El Ansari R, McIntyre A, Craze ML, Ellis IO, Rakha EA, Green AR. Altered glutamine metabolism in breast cancer; subtype dependencies and alternative adaptations. Histopathology. 2018 Jan;72(2):183-190. doi: 10.1111/his.13334. Epub 2017 Oct 17. Review.

Neal CR, Arkill KP, Bell JS, Betteridge KB, Bates DO, Winlove CP, Salmon AH, Harper SJ. Novel Haemodynamic Structures in the Human Kidney Am J Physiol Renal Physiol. 2018 Jun 20. doi: 10.1152/ajprenal.00566.2017. [Epub ahead of print]

Ved N, Da Vitoria Lobo ME, Bestall SM, L Vidueira C, Beazley-Long N, Ballmer-Hofer K, Hirashima M, Bates DO, Donaldson LF, Hulse RP. Diabetes-induced microvascular complications at the level of the spinal cord: a contributing factor in diabetic neuropathic pain. J Physiol. 2018 Aug;596(16):3675-3693. doi: 10.1113/JP275067. Epub 2018 Jul 11.

N Beazley-Long, F Almahasneh, W Ashby, SM Bestall, MN Swift, A Durrant, CE Moss, AV Benest, RP Hulse, DO Bates, LF Donaldson. VEGFR2 promotes central endothelial activation and the spread of pain in inflammatory arthritis Brain Behaviour and Immunity. 2018 Mar 14. pii: S0889-1591(18)30060-6

SL Barratt, T Blythe, K Ourradi, C Jarrett, GI Welsh, DO Bates, AB Millar  Effects of hypoxia and hyperoxia on the differential expression of VEGF-A isoforms and receptors in Idiopathic Pulmonary Fibrosis (IPF). Respir Res. 2018 Jan 15;19(1):9

M Stevens, CR Neal, AHJ Salmon, DO Bates, SJ Harper, S Oltean. VEGF-A165b restores normal glomerular water permeability in a diphtheria-toxin mouse model of glomerular injury. Nephron In Press

See more here

Posters


Exonate Ltd is a spin out company of the TVBL, focussed on developing treatments for diseases involving altered splicing, particularly of VEGF.

Funding

Our funding comes from multiple sources. We gratefully acknowledge funding from the following bodies









Tumour and Vascular Biology Laboratories

Cancer Biology

Division of Cancer and Stem Cells

School of Medicine

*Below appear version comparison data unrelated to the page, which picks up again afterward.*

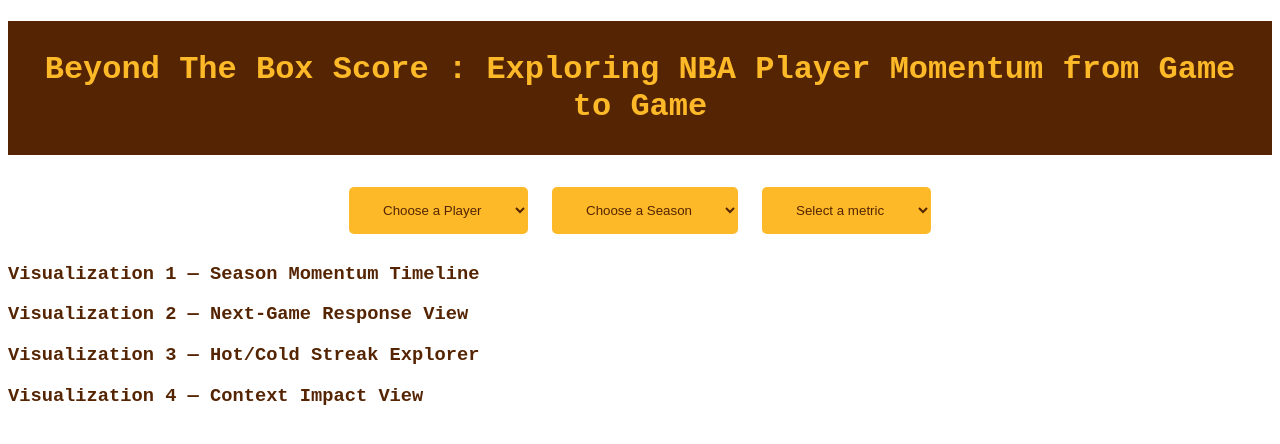
Repository: houdafatih/Data-Viz-Project
Page: index.html
These files come from the project's save history. The page is drawn as it stood at one moment and after the next save; the edit follows.
The browser window is 1280 px wide. The pictures show the whole page.

Above is the page before, as saved 2026-06-12 19:59:23.
Console error: ReferenceError: nba is not defined

After the next save:
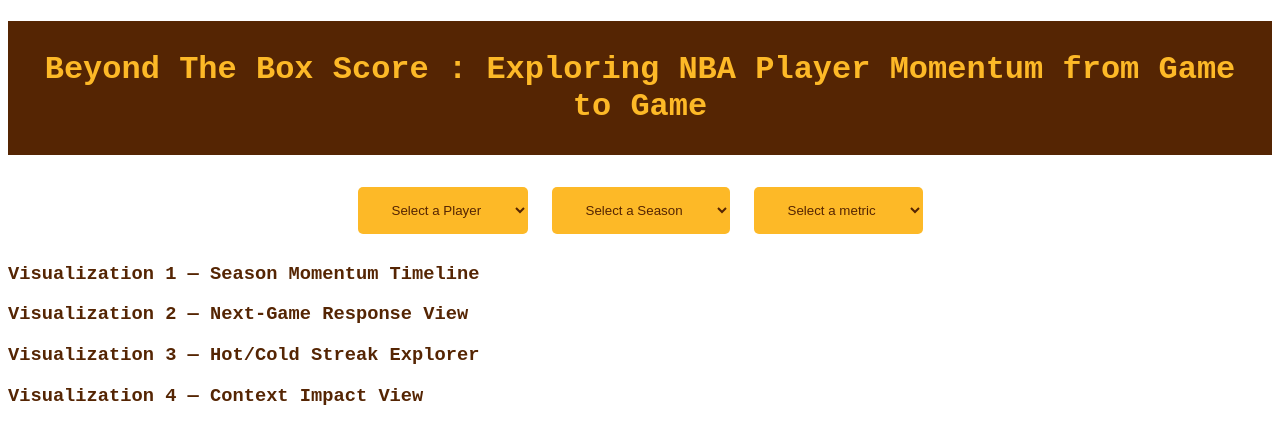
Saved 50 s later.
--- a/index.html
+++ b/index.html
@@ -10,11 +10,11 @@
 
      <div class="selection">
         <select id="selectPlayer">
-            <option selected disabled> Choose a Player</option>
+            <option selected disabled>Select a Player</option>
         </select>
 
         <select id="seasonSelect">
-            <option selected disabled> Choose a Season</option>
+            <option selected disabled>Select a Season</option>
         </select>
 
         <select id="metricSelect">
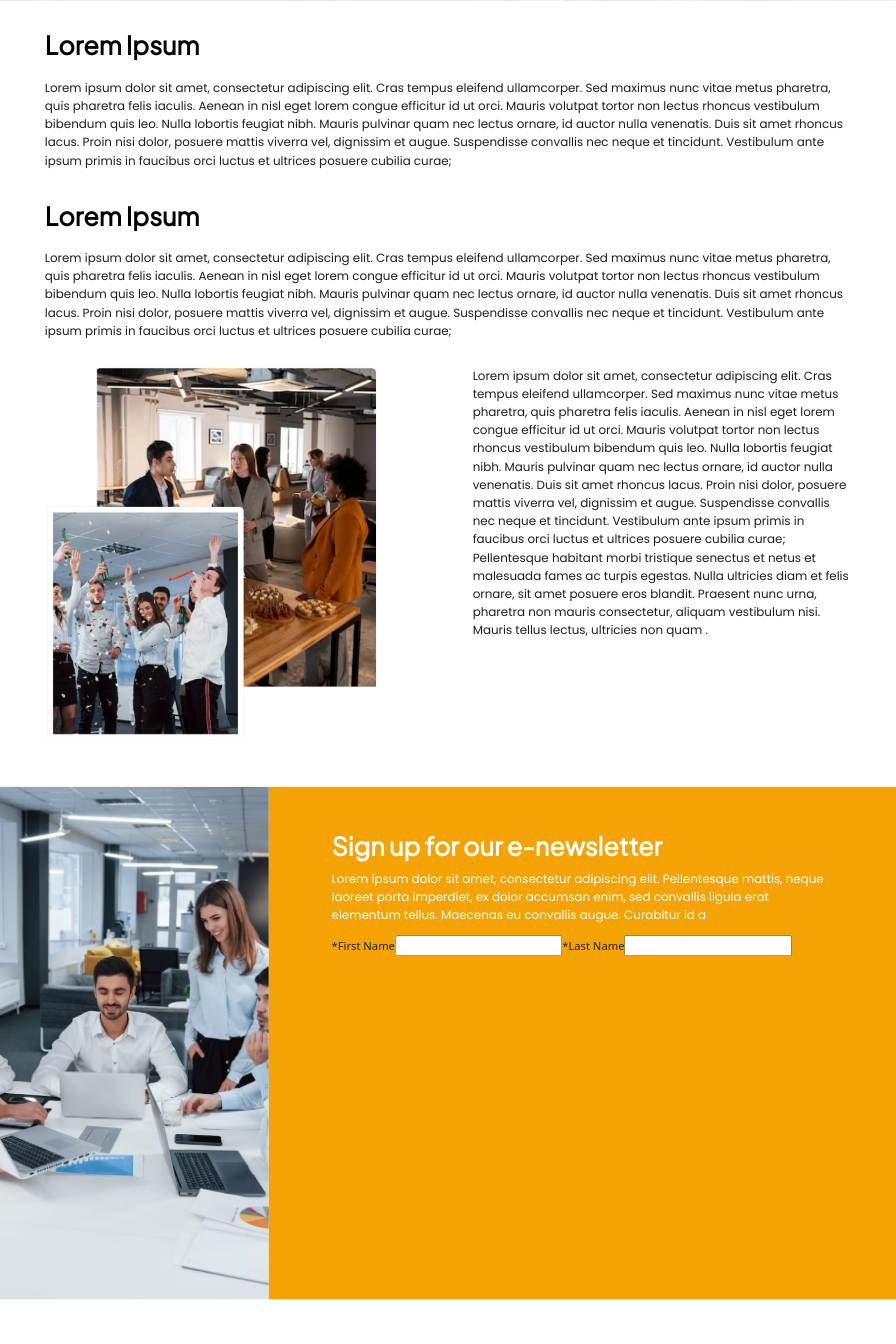
Repository: Akash8377/Hospitality-website
Page: /about-us
An editor plug-in stored every save of this project. The page is shown before and after the next save, followed by the edit.
The browser window is 1280 px wide. The pictures show the part of the page from y = 683 to 2603 px (the page is 2603 px tall), at 70% of full size.
Some web libraries are served in a nearby version. The project was rebuilt for these pictures with package versions that can differ from the ones it lists, and the page was loaded fresh each time. Also part of the build but not shown: src/Component/Partial/heading-cont.js, src/Component/Shared/about-us.js, src/Component/Shared/Banner.js, src/Component/Shared/popular-jobs.js, src/Component/Sliders/ServiceSlider.js, src/Component/Sliders/ReviewSlider.js, src/Component/Partial/index-banner.js, src/Component/Partial/index-buisness-banner.js and 2 more.

Above is the page before, as saved 2023-07-07 12:08:48.

After the next save:
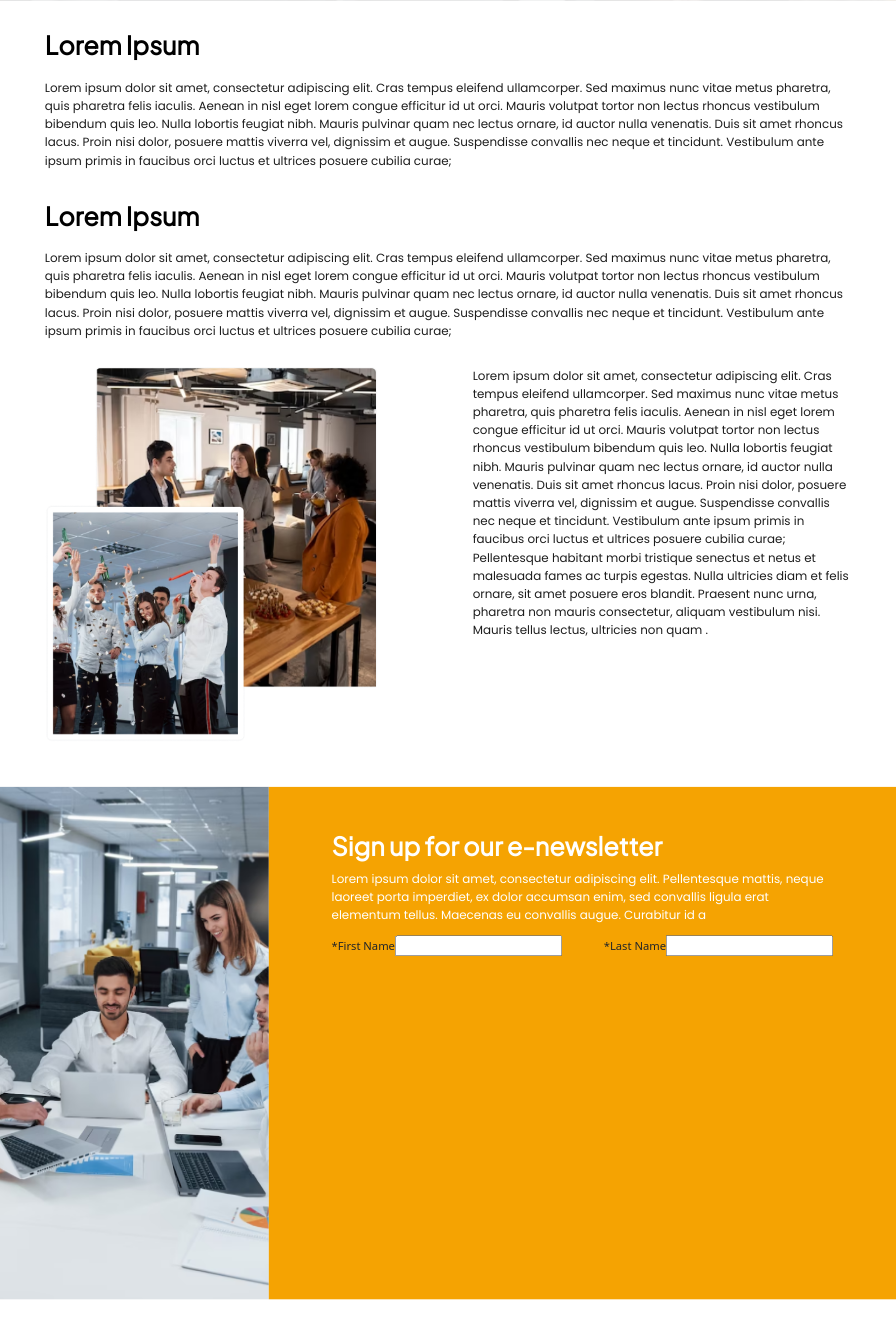
Saved 4 s later.
--- a/src/Css/Lap.css
+++ b/src/Css/Lap.css
@@ -805,5 +805,6 @@
 }
 .About-Us_Newsletter .right .content form .Two_Inputs {
   display: flex;
-  gap
-}
+  gap: 20px;
+  justify-content: space-between;
+}
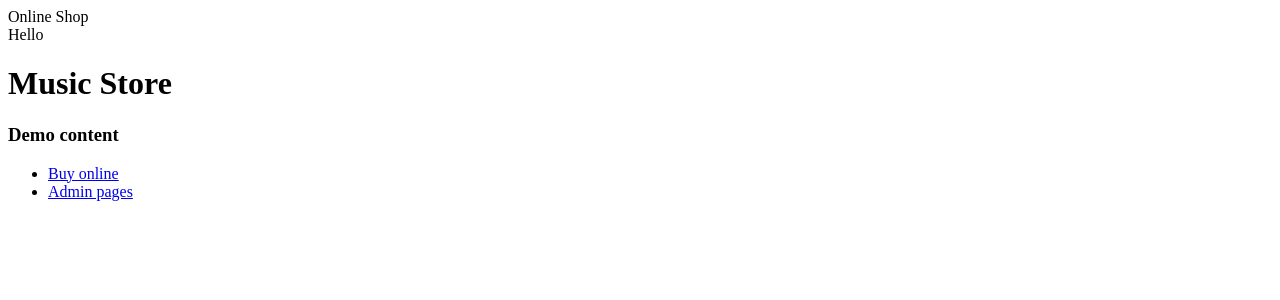
Repository: OnlyLight/Dua_Thu
Page: http://localhost/MusicStore/
These files come from the project's save history. The page is drawn as it stood at one moment and after the next save; the edit follows.
The browser window is 1280 px wide. The pictures show the whole page.
The page is served by Tomcat 9. Other server files are loaded and not shown.

Above is the page before, as saved 2018-05-13 03:11:39.

### JavaWeb/MusicStore/src/main/webapp/WEB-INF/views/index.jsp
<%@ page language="java" contentType="text/html; charset=ISO-8859-1"
	pageEncoding="ISO-8859-1"%>
<!DOCTYPE html PUBLIC "-//W3C//DTD HTML 4.01 Transitional//EN" "http://www.w3.org/TR/html4/loose.dtd">
<html>
<head>
<meta http-equiv="Content-Type" content="text/html; charset=ISO-8859-1">
<title>Insert title here</title>
</head>
<body>

	<jsp:include page="_header.jsp"></jsp:include>
	<h1>Music Store</h1>

	<div>
		<h3>Demo content</h3>

		<ul>
			<li><a href="#">Buy online</a></li>
			<li><a href="#">Admin pages</a></li>
		</ul>
	</div>
</body>
</html>

### JavaWeb/MusicStore/src/main/webapp/WEB-INF/views/_header.jsp
<%@ page language="java" contentType="text/html; charset=UTF-8"
	pageEncoding="UTF-8"%>
<%@ taglib uri="http://java.sun.com/jsp/jstl/core" prefix="c"%>

<div class="header-container">

	<div class="site-name">Online Shop</div>

	<div class="header-bar">
		Hello
	</div>
</div>

After the next save:
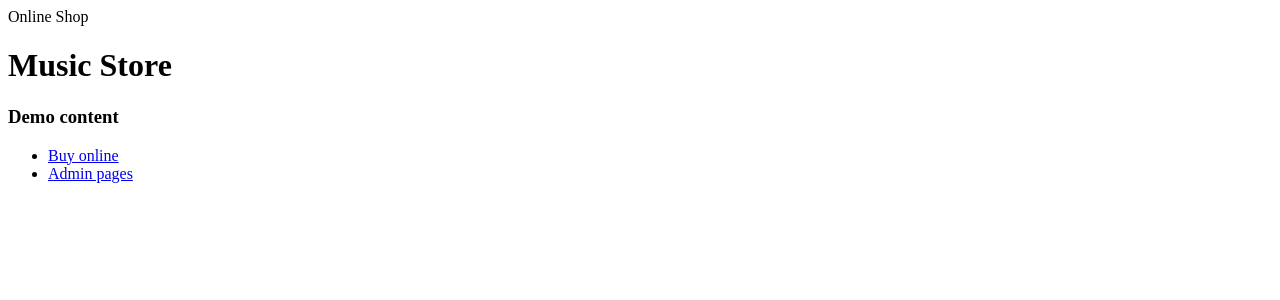
Saved 22 s later.
--- a/JavaWeb/MusicStore/src/main/webapp/WEB-INF/views/_header.jsp
+++ b/JavaWeb/MusicStore/src/main/webapp/WEB-INF/views/_header.jsp
@@ -3,10 +3,5 @@
 <%@ taglib uri="http://java.sun.com/jsp/jstl/core" prefix="c"%>
 
 <div class="header-container">
-
-	<div class="site-name">Online Shop</div>
-
-	<div class="header-bar">
-		Hello
-	</div>
+	<div>Online Shop</div>
 </div>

The University of Nottingham
C Floor, West Block, Queen's Medical Centre
Nottingham, NG7 2UH


telephone: +44 (0) 115 82 31135
email: cancer-biology@nottingham.ac.uk

Last edited, 17/6/2016.